|WO2003032444A1 *||Sep 26, 2001||Apr 17, 2003||Japan Aviation Electron||Connector for flat cable|
|U.S. Classification||439/465, 439/494, 439/497|
|International Classification||H01R13/658, H01R13/6585, H01R12/70, H01R13/58|
|Cooperative Classification||H01R13/6585, H01R23/662, H01R13/58|
|Mar 3, 1981||AS||Assignment|
Owner name: THOMAS & BETTS CORPORATION, 920 ROUTE 202, RARITAN
Free format text: ASSIGNMENT OF ASSIGNORS INTEREST.;ASSIGNOR:NAROZNY RONALD S.;REEL/FRAME:003870/0723

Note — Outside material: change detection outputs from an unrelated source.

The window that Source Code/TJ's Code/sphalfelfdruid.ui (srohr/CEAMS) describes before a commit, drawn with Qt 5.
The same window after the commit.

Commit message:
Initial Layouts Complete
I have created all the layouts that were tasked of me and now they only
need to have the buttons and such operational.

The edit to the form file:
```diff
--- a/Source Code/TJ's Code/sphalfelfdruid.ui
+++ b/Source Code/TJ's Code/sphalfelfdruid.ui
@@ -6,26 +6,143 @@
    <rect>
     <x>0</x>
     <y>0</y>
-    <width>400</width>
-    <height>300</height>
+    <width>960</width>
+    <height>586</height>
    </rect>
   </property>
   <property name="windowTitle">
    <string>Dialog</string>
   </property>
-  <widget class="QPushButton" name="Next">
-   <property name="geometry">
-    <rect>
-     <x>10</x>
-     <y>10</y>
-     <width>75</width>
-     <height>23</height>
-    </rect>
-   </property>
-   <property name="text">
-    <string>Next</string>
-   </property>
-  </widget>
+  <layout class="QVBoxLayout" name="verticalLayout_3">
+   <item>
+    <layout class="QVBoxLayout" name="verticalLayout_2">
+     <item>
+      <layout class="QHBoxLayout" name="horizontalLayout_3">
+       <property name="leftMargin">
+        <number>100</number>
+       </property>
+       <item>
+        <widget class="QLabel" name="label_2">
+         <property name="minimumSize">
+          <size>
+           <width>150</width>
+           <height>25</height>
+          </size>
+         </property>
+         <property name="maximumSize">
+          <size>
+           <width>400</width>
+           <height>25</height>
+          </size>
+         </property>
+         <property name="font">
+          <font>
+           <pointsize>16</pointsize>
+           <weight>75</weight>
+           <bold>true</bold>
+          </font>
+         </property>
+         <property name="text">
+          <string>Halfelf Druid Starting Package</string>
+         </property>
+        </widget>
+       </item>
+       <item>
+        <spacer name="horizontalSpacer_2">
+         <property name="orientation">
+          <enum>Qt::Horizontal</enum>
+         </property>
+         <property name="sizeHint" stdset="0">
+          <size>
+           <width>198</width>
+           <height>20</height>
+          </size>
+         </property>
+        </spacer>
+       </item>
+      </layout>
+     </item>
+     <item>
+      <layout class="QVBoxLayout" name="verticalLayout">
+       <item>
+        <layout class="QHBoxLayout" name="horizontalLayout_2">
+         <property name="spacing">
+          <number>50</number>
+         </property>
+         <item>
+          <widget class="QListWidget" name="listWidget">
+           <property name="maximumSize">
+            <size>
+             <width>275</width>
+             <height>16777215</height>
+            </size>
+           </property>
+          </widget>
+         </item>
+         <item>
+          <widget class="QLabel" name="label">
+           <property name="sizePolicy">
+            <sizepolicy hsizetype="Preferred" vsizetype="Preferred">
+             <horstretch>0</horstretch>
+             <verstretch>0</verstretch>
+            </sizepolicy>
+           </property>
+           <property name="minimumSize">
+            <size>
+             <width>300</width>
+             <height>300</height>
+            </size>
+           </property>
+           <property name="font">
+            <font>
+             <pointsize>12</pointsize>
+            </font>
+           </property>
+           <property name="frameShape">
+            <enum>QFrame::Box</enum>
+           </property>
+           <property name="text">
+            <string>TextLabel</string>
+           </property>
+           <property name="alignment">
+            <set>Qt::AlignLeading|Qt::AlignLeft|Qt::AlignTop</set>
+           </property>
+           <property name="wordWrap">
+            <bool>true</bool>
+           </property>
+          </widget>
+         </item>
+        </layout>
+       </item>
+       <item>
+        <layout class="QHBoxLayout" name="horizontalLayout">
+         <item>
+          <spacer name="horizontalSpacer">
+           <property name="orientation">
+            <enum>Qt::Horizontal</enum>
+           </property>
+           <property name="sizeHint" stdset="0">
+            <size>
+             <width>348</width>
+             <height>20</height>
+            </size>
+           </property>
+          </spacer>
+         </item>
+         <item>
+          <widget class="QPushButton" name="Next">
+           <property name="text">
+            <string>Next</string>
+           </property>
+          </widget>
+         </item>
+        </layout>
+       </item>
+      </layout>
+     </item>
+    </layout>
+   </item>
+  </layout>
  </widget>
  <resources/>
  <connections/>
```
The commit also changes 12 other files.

Effective date: 19810224
|Nov 17, 1986||FPAY||Fee payment|
Year of fee payment: 4
|Nov 19, 1990||FPAY||Fee payment|
Year of fee payment: 8
|Jan 3, 1995||FPAY||Fee payment|
Year of fee payment: 12
|Oct 9, 1998||AS||Assignment|
Owner name: THOMAS & BETTS INTERNATIONAL, INC., NEVADA
Free format text: ASSIGNMENT OF ASSIGNORS INTEREST;ASSIGNOR:THOMAS & BETTS CORPORATION;REEL/FRAME:009534/0734
Effective date: 19981007